◆ PROBLEM REQUIREMENTS
Please reproduce the entries exactly as they appear below, but not the pictures.

[RECORDS FOR THE TASK Boundary: Start]

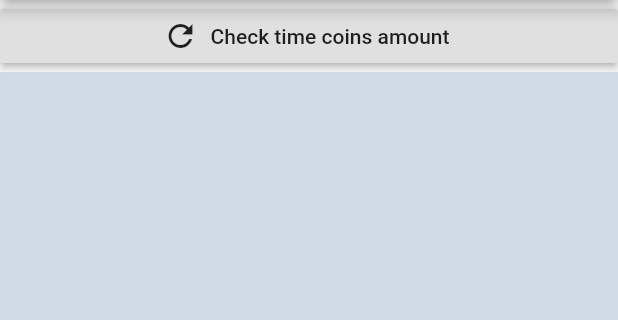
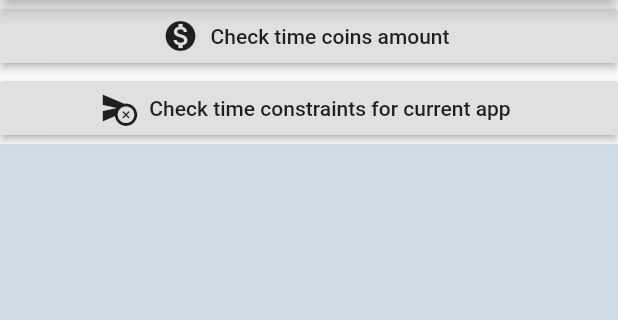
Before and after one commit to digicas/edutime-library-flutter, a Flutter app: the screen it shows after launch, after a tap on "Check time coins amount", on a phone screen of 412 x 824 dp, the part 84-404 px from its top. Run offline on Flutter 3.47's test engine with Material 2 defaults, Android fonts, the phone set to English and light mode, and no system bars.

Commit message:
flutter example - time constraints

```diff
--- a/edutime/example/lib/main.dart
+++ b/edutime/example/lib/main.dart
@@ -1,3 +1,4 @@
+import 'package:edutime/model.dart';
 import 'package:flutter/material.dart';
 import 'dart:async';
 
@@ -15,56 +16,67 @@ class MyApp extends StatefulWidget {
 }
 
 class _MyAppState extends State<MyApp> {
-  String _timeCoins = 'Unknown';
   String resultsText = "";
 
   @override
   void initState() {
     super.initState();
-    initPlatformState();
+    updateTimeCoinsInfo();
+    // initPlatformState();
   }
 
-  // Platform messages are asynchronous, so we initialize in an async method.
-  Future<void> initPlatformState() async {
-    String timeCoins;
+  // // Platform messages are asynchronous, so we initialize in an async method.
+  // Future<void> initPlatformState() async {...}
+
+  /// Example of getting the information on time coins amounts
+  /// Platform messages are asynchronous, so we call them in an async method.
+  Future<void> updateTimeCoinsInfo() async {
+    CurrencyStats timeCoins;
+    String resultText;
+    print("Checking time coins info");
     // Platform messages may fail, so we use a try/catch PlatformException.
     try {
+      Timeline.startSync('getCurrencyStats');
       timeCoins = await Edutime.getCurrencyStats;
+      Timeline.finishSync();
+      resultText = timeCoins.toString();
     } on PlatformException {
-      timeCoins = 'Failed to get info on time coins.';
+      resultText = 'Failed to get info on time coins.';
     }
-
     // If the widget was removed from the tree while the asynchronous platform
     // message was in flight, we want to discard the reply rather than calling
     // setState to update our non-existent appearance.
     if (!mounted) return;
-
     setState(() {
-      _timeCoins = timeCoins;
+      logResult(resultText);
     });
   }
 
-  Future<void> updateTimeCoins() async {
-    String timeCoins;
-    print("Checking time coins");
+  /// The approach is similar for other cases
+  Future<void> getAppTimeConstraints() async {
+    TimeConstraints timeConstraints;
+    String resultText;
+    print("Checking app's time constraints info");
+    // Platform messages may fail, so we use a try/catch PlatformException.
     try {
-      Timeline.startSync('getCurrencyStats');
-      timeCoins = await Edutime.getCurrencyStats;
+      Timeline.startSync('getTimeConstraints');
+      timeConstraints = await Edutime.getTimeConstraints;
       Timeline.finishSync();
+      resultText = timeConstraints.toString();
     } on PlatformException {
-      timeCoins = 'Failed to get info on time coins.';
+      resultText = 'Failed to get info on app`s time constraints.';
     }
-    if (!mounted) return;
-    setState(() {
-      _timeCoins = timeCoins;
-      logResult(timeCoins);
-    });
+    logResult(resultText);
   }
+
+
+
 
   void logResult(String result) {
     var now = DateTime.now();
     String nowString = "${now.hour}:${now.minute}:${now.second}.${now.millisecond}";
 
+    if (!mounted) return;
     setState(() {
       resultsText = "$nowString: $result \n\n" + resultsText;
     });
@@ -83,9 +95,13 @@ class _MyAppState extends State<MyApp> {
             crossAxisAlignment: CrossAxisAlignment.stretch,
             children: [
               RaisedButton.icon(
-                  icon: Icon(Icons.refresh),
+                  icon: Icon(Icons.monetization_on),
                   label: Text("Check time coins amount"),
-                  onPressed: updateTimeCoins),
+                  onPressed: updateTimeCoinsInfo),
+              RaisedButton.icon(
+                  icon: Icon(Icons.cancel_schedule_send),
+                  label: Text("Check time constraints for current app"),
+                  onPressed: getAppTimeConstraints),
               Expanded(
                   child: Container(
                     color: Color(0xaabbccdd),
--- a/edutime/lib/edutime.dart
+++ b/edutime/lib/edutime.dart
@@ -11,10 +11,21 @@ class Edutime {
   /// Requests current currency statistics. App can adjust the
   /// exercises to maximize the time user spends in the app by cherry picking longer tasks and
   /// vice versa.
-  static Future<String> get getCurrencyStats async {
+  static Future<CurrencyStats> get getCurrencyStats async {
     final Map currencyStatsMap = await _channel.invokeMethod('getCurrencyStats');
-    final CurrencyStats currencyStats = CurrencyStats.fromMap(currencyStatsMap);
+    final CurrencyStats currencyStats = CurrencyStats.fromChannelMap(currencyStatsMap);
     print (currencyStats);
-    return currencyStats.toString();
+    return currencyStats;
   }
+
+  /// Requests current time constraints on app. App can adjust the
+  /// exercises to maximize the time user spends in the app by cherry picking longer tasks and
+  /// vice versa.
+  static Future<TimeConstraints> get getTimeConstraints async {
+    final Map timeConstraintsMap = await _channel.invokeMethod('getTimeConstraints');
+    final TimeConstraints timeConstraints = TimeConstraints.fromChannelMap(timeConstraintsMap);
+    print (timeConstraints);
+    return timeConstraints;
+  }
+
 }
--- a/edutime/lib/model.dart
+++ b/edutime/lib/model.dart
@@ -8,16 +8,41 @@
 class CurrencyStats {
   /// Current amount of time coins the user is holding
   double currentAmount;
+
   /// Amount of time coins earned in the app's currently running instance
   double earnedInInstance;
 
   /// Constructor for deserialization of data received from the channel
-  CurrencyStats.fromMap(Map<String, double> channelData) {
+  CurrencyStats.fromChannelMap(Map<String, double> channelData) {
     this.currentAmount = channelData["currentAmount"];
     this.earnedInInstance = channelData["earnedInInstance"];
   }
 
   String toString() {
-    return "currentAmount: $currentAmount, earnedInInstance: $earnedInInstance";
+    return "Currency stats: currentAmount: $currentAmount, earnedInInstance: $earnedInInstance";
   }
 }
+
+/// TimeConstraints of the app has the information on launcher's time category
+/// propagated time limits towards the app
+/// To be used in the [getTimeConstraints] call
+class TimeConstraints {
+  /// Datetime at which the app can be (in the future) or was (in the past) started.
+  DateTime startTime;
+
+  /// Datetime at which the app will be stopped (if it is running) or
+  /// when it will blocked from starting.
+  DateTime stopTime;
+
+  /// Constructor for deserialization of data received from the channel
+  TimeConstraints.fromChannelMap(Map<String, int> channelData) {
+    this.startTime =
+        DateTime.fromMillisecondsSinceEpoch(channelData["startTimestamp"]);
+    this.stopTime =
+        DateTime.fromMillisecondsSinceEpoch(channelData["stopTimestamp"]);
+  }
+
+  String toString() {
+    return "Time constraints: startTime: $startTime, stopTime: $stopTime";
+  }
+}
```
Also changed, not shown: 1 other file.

[RECORDS FOR THE TASK Boundary: End]

◆ ANSWER BOX
Before and after one commit to digicas/edutime-library-flutter, a Flutter app: the screen it shows after launch, after a tap on "Check time coins amount", on a phone screen of 412 x 824 dp, the part 84-404 px from its top. Run offline on Flutter 3.47's test engine with Material 2 defaults, Android fonts, the phone set to English and light mode, and no system bars.

Commit message:
flutter example - time constraints

```diff
--- a/edutime/example/lib/main.dart
+++ b/edutime/example/lib/main.dart
@@ -1,3 +1,4 @@
+import 'package:edutime/model.dart';
 import 'package:flutter/material.dart';
 import 'dart:async';
 
@@ -15,56 +16,67 @@ class MyApp extends StatefulWidget {
 }
 
 class _MyAppState extends State<MyApp> {
-  String _timeCoins = 'Unknown';
   String resultsText = "";
 
   @override
   void initState() {
     super.initState();
-    initPlatformState();
+    updateTimeCoinsInfo();
+    // initPlatformState();
   }
 
-  // Platform messages are asynchronous, so we initialize in an async method.
-  Future<void> initPlatformState() async {
-    String timeCoins;
+  // // Platform messages are asynchronous, so we initialize in an async method.
+  // Future<void> initPlatformState() async {...}
+
+  /// Example of getting the information on time coins amounts
+  /// Platform messages are asynchronous, so we call them in an async method.
+  Future<void> updateTimeCoinsInfo() async {
+    CurrencyStats timeCoins;
+    String resultText;
+    print("Checking time coins info");
     // Platform messages may fail, so we use a try/catch PlatformException.
     try {
+      Timeline.startSync('getCurrencyStats');
       timeCoins = await Edutime.getCurrencyStats;
+      Timeline.finishSync();
+      resultText = timeCoins.toString();
     } on PlatformException {
-      timeCoins = 'Failed to get info on time coins.';
+      resultText = 'Failed to get info on time coins.';
     }
-
     // If the widget was removed from the tree while the asynchronous platform
     // message was in flight, we want to discard the reply rather than calling
     // setState to update our non-existent appearance.
     if (!mounted) return;
-
     setState(() {
-      _timeCoins = timeCoins;
+      logResult(resultText);
     });
   }
 
-  Future<void> updateTimeCoins() async {
-    String timeCoins;
-    print("Checking time coins");
+  /// The approach is similar for other cases
+  Future<void> getAppTimeConstraints() async {
+    TimeConstraints timeConstraints;
+    String resultText;
+    print("Checking app's time constraints info");
+    // Platform messages may fail, so we use a try/catch PlatformException.
     try {
-      Timeline.startSync('getCurrencyStats');
-      timeCoins = await Edutime.getCurrencyStats;
+      Timeline.startSync('getTimeConstraints');
+      timeConstraints = await Edutime.getTimeConstraints;
       Timeline.finishSync();
+      resultText = timeConstraints.toString();
     } on PlatformException {
-      timeCoins = 'Failed to get info on time coins.';
+      resultText = 'Failed to get info on app`s time constraints.';
     }
-    if (!mounted) return;
-    setState(() {
-      _timeCoins = timeCoins;
-      logResult(timeCoins);
-    });
+    logResult(resultText);
   }
+
+
+
 
   void logResult(String result) {
     var now = DateTime.now();
     String nowString = "${now.hour}:${now.minute}:${now.second}.${now.millisecond}";
 
+    if (!mounted) return;
     setState(() {
       resultsText = "$nowString: $result \n\n" + resultsText;
     });
@@ -83,9 +95,13 @@ class _MyAppState extends State<MyApp> {
             crossAxisAlignment: CrossAxisAlignment.stretch,
             children: [
               RaisedButton.icon(
-                  icon: Icon(Icons.refresh),
+                  icon: Icon(Icons.monetization_on),
                   label: Text("Check time coins amount"),
-                  onPressed: updateTimeCoins),
+                  onPressed: updateTimeCoinsInfo),
+              RaisedButton.icon(
+                  icon: Icon(Icons.cancel_schedule_send),
+                  label: Text("Check time constraints for current app"),
+                  onPressed: getAppTimeConstraints),
               Expanded(
                   child: Container(
                     color: Color(0xaabbccdd),
--- a/edutime/lib/edutime.dart
+++ b/edutime/lib/edutime.dart
@@ -11,10 +11,21 @@ class Edutime {
   /// Requests current currency statistics. App can adjust the
   /// exercises to maximize the time user spends in the app by cherry picking longer tasks and
   /// vice versa.
-  static Future<String> get getCurrencyStats async {
+  static Future<CurrencyStats> get getCurrencyStats async {
     final Map currencyStatsMap = await _channel.invokeMethod('getCurrencyStats');
-    final CurrencyStats currencyStats = CurrencyStats.fromMap(currencyStatsMap);
+    final CurrencyStats currencyStats = CurrencyStats.fromChannelMap(currencyStatsMap);
     print (currencyStats);
-    return currencyStats.toString();
+    return currencyStats;
   }
+
+  /// Requests current time constraints on app. App can adjust the
+  /// exercises to maximize the time user spends in the app by cherry picking longer tasks and
+  /// vice versa.
+  static Future<TimeConstraints> get getTimeConstraints async {
+    final Map timeConstraintsMap = await _channel.invokeMethod('getTimeConstraints');
+    final TimeConstraints timeConstraints = TimeConstraints.fromChannelMap(timeConstraintsMap);
+    print (timeConstraints);
+    return timeConstraints;
+  }
+
 }
--- a/edutime/lib/model.dart
+++ b/edutime/lib/model.dart
@@ -8,16 +8,41 @@
 class CurrencyStats {
   /// Current amount of time coins the user is holding
   double currentAmount;
+
   /// Amount of time coins earned in the app's currently running instance
   double earnedInInstance;
 
   /// Constructor for deserialization of data received from the channel
-  CurrencyStats.fromMap(Map<String, double> channelData) {
+  CurrencyStats.fromChannelMap(Map<String, double> channelData) {
     this.currentAmount = channelData["currentAmount"];
     this.earnedInInstance = channelData["earnedInInstance"];
   }
 
   String toString() {
-    return "currentAmount: $currentAmount, earnedInInstance: $earnedInInstance";
+    return "Currency stats: currentAmount: $currentAmount, earnedInInstance: $earnedInInstance";
   }
 }
+
+/// TimeConstraints of the app has the information on launcher's time category
+/// propagated time limits towards the app
+/// To be used in the [getTimeConstraints] call
+class TimeConstraints {
+  /// Datetime at which the app can be (in the future) or was (in the past) started.
+  DateTime startTime;
+
+  /// Datetime at which the app will be stopped (if it is running) or
+  /// when it will blocked from starting.
+  DateTime stopTime;
+
+  /// Constructor for deserialization of data received from the channel
+  TimeConstraints.fromChannelMap(Map<String, int> channelData) {
+    this.startTime =
+        DateTime.fromMillisecondsSinceEpoch(channelData["startTimestamp"]);
+    this.stopTime =
+        DateTime.fromMillisecondsSinceEpoch(channelData["stopTimestamp"]);
+  }
+
+  String toString() {
+    return "Time constraints: startTime: $startTime, stopTime: $stopTime";
+  }
+}
```
Also changed, not shown: 1 other file.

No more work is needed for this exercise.